- By Jerry Laws
- Feb 01, 2008
Today’s hottest workplace issue doesn’t involve OSHA or MSHA, but instead the Department of Homeland Security and the Social Security Administration. DHS wants to make U.S. employers liable if they continue to employ at least 8 million workers whose W-2 earnings statements don’t match SSA’s records, which are growing by 8 million to 11 million mismatched earnings records each year. By the time you read this column, DHS is likely to have issued a revised Safe Harbor rule for employers who receive an SSA nomatch letter; 140,000 employers would have received the new no-match packets from the two agencies had U.S. District Judge Charles R. Breyer of San Francisco not blocked the rule from taking effect last fall.
AFL-CIO, et al. v. Chertoff, et al., 07-4472- CRB, pits the AFL-CIO, two large unions, and the U.S. Chamber of Commerce against the two federal agencies. The plaintiffs argued U.S. citizens and legally authorized workers would lose their jobs simply because of errors in the Social Security database. Judge Breyer agreed the initial rule threatened employers with higher compliance costs and workers with a higher risk of termination.
The ACLU, which joined the AFL-CIO to fight the rule, posts legal documents from the case at www.aclu.org/nomatch. “There’s a ton of innocuous reasons a lawful worker’s Social Security information might not match what the SSA has on file,” ACLU staff attorney Jennifer Chang blogged. “These include typos or clerical errors, name changes from marriage or divorce, or improper hyphenation or transliteration of foreign names. . . . [W]e argue that in light of these many innocent reasons for a discrepancy, the receipt of a ‘no-match’ letter does not amount to knowledge of questionable work status.” She points out that employers have never had a legal duty to respond to no-match letters, but this rule imposes such a duty.
Homeland Security Secretary Michael Chertoff agrees there can be innocent explanations for the discrepancies but makes no apology for requiring employers to ensure their workers are legal. He said Nov. 6 that employers “should know the steps that they ought to take in order to make sure that they do not continue to hire or employ that illegal worker in their workforce.”
Some employers resist the rules because they fear the impact on their workforces, Chertoff added. “And I understand that enforcing the laws is now going to have an economic impact on some industries. We’re going to try to do the very best we can to improve the law in a way to make it easier to hire lawful workers. But at the end of the day, if people are hiring illegals, we’re going to do everything we can with the tools we have to make sure that we react strongly and aggressively and in a tough manner against that violation of the law.”
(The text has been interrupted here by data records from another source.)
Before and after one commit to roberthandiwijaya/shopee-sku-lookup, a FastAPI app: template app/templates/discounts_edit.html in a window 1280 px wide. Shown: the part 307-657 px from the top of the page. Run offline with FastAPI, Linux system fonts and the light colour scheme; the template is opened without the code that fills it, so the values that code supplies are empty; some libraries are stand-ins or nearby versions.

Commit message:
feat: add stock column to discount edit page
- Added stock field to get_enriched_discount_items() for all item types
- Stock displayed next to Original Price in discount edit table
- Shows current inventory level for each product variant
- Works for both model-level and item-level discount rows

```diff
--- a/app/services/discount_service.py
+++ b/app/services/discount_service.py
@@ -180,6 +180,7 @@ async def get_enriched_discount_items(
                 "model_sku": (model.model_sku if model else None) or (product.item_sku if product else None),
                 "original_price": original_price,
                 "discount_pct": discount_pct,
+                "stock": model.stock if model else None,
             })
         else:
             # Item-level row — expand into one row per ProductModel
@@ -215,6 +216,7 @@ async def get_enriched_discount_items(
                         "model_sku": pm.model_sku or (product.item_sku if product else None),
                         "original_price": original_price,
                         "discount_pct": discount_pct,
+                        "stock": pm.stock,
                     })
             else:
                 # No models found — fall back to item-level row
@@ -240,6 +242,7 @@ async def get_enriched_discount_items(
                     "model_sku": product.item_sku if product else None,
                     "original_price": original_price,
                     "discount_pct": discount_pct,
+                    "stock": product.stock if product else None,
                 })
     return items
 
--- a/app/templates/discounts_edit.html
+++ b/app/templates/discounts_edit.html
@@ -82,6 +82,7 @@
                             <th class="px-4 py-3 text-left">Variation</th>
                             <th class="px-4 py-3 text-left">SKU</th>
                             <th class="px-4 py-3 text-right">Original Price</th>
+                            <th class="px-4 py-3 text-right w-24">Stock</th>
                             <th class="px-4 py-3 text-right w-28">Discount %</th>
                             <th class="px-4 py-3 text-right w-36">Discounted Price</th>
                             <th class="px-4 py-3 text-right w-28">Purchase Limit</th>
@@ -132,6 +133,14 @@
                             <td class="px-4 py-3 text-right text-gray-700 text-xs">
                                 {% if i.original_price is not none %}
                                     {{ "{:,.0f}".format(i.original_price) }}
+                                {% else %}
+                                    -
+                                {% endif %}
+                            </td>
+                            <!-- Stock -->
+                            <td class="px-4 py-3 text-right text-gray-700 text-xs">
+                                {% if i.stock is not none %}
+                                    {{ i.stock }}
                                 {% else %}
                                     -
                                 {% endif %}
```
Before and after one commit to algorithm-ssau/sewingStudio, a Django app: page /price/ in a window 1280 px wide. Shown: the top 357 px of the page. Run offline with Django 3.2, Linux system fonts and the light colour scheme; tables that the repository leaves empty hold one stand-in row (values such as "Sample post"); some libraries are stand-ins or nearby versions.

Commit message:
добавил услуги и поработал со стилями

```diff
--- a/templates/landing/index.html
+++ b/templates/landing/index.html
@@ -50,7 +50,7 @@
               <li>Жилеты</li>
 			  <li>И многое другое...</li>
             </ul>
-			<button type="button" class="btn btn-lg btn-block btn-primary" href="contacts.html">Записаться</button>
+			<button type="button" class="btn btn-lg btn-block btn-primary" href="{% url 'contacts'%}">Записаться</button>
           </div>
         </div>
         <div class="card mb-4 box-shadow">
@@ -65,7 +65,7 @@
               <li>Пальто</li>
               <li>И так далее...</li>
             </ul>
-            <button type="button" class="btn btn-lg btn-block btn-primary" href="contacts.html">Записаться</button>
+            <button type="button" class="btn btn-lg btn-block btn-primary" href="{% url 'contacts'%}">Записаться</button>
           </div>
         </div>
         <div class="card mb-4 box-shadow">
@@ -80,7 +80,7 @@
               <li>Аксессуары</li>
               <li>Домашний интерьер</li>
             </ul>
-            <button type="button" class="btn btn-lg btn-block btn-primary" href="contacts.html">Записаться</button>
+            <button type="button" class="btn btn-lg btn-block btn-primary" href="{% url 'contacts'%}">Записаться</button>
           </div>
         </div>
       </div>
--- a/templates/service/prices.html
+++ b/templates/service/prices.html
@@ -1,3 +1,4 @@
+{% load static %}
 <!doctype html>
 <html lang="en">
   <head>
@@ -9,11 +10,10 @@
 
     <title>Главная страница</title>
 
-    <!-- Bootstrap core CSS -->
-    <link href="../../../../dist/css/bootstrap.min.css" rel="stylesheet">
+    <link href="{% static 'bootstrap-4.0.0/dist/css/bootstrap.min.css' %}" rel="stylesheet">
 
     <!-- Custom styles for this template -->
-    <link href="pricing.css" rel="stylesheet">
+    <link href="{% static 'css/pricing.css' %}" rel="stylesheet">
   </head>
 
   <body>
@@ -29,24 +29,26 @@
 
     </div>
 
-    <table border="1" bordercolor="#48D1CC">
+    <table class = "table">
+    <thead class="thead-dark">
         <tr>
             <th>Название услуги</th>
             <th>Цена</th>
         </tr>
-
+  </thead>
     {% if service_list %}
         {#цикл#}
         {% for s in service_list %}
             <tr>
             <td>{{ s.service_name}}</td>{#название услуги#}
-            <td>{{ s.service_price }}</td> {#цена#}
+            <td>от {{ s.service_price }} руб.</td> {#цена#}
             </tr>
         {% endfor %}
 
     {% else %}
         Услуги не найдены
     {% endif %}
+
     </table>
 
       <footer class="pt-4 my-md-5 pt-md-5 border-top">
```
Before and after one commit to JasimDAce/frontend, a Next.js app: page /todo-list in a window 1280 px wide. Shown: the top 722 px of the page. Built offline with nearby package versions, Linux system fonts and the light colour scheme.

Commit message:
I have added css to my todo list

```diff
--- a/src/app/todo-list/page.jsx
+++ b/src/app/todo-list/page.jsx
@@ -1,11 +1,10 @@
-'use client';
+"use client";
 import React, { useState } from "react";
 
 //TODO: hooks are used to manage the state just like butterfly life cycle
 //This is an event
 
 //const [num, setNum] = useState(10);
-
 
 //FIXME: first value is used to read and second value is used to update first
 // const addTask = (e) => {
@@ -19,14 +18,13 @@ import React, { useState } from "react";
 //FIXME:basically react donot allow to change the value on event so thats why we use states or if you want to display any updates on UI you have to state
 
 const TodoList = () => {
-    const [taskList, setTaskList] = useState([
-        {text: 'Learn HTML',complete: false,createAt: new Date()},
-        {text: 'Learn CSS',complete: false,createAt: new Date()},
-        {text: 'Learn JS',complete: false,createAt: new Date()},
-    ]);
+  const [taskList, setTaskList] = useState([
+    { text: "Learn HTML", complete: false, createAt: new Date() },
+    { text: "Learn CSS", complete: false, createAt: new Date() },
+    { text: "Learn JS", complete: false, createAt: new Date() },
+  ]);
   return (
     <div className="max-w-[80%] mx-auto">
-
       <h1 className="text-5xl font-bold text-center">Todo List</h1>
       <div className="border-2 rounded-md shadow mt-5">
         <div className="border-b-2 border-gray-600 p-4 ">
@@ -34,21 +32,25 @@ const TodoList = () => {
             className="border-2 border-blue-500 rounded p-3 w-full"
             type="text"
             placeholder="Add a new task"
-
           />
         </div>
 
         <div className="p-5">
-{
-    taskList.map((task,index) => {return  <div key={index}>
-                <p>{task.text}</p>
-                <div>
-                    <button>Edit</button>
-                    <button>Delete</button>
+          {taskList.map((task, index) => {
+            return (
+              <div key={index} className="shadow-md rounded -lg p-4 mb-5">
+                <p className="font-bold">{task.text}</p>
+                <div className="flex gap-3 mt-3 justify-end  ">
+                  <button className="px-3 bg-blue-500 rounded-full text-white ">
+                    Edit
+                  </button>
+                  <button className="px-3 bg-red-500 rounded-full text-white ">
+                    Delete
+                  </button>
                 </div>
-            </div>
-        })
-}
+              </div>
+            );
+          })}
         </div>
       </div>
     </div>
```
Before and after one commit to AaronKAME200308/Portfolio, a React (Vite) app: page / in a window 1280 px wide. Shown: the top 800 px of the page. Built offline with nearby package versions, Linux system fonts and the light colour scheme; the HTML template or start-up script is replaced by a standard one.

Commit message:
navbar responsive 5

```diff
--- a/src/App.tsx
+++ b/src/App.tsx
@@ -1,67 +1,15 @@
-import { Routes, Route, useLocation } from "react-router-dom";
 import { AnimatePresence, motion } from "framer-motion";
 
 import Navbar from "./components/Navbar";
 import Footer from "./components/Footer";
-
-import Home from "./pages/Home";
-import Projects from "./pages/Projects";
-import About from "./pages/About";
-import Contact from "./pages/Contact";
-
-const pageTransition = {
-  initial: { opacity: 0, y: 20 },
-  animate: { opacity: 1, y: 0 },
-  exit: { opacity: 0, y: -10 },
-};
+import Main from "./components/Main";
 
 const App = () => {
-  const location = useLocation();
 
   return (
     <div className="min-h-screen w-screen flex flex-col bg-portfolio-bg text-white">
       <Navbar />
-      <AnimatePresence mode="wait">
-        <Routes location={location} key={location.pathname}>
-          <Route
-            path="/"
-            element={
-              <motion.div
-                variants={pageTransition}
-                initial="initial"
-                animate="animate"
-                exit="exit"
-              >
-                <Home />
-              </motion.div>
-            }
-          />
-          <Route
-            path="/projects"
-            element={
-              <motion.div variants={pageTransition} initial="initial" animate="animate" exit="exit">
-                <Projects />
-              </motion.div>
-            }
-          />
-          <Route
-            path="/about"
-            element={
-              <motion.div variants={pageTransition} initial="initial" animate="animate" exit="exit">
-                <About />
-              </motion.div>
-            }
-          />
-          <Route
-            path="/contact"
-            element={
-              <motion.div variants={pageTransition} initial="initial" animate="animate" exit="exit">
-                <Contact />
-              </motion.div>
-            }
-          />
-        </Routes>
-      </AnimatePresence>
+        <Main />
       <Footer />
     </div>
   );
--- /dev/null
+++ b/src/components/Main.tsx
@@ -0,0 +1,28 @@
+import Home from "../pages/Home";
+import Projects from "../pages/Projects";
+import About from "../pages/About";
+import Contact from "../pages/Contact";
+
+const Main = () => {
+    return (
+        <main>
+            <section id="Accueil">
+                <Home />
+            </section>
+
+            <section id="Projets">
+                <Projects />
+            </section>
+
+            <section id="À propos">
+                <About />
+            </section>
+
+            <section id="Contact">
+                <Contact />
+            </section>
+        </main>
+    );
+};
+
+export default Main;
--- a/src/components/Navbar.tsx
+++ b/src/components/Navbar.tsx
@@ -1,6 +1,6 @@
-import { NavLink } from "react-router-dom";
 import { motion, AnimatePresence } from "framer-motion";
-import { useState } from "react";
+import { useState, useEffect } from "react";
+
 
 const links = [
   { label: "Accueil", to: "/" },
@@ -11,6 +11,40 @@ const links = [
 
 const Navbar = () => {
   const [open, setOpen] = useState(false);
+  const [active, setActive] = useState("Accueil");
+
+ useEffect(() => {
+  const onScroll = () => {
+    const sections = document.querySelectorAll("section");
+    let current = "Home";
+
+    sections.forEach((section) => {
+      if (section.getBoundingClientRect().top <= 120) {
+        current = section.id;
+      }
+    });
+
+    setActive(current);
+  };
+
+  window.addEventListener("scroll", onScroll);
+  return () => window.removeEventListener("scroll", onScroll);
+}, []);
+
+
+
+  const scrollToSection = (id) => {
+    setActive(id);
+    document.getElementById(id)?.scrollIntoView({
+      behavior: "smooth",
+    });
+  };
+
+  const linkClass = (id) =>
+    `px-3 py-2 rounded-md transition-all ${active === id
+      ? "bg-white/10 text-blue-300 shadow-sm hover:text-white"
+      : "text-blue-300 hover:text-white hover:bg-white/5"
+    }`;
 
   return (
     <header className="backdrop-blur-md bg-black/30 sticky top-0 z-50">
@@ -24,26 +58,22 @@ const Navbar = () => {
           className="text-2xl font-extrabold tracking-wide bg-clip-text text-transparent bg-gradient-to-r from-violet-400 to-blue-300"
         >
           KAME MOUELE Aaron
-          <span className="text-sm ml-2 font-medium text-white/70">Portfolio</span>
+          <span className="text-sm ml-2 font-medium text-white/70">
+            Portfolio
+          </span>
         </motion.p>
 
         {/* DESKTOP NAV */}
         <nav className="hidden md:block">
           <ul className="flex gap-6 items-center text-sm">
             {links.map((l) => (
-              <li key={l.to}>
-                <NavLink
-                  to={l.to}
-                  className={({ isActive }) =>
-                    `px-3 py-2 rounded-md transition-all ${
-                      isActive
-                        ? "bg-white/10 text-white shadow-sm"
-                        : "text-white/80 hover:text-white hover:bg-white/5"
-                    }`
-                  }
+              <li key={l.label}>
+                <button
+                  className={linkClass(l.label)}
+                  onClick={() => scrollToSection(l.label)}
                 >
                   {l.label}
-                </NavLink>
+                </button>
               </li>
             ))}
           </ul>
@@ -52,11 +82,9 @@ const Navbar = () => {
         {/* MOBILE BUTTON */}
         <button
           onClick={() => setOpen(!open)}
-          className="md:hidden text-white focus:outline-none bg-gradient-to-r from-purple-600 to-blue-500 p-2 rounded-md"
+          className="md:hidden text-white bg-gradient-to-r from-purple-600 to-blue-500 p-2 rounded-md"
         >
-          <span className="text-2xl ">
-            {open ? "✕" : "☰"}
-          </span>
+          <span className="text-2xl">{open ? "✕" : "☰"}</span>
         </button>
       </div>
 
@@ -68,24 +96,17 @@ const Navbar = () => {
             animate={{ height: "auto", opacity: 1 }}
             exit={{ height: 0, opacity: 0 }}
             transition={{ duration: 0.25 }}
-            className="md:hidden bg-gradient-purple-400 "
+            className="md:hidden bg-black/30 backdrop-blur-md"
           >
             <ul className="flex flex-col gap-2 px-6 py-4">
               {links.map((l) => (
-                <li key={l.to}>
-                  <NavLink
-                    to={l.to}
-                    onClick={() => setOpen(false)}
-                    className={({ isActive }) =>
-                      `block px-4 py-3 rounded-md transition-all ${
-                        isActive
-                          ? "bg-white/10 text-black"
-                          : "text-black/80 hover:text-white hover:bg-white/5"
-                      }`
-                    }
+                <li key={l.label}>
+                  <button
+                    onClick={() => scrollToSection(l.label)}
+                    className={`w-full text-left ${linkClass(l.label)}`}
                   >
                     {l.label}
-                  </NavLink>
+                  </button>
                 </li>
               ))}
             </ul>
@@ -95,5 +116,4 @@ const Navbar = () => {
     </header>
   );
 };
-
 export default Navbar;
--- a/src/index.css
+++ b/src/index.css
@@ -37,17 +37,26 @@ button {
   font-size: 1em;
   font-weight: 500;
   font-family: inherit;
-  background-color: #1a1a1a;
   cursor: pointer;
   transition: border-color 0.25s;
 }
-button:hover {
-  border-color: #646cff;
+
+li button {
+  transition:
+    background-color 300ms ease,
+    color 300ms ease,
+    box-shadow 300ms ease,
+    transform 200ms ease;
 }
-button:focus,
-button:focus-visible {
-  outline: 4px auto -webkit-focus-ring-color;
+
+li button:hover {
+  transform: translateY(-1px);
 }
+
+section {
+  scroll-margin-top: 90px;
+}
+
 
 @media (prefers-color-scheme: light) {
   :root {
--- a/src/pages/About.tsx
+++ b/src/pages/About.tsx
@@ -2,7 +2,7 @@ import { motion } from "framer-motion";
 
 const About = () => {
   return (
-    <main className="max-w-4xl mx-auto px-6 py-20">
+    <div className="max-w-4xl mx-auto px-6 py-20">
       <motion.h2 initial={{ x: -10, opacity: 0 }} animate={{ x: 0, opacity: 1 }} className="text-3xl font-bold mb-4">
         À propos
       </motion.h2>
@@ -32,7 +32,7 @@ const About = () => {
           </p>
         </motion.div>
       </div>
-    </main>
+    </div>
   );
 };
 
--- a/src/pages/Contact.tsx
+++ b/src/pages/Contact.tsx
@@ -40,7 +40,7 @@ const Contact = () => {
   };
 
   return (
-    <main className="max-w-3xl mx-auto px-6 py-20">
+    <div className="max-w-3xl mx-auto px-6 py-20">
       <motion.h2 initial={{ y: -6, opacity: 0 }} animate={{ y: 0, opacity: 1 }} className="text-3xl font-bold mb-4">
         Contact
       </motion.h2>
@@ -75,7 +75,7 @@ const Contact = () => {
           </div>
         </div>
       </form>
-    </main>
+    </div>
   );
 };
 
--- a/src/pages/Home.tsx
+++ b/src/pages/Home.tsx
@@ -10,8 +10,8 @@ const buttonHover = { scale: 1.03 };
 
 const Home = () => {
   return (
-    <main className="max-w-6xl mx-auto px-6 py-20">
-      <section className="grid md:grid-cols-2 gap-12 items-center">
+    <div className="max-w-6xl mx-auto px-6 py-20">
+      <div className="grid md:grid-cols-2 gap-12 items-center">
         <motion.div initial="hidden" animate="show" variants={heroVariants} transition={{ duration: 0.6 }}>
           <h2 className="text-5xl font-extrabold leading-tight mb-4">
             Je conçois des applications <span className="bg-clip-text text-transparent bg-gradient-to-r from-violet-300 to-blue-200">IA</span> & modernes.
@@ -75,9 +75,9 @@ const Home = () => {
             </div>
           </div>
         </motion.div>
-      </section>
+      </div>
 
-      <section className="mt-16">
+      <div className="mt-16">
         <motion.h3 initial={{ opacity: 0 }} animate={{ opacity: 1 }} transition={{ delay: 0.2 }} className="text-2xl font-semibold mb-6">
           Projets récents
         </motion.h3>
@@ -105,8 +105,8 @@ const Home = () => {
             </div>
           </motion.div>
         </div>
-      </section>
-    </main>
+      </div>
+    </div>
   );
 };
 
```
Many Americans believe illegal immigration is this country’s biggest problem. Millions of workers are about to find themselves at the heart of this debate.
This article originally appeared in the February 2008 issue of Occupational Health & Safety.
About the Author
Jerry Laws is Editor of Occupational Health & Safety magazine, which is owned by 1105 Media Inc.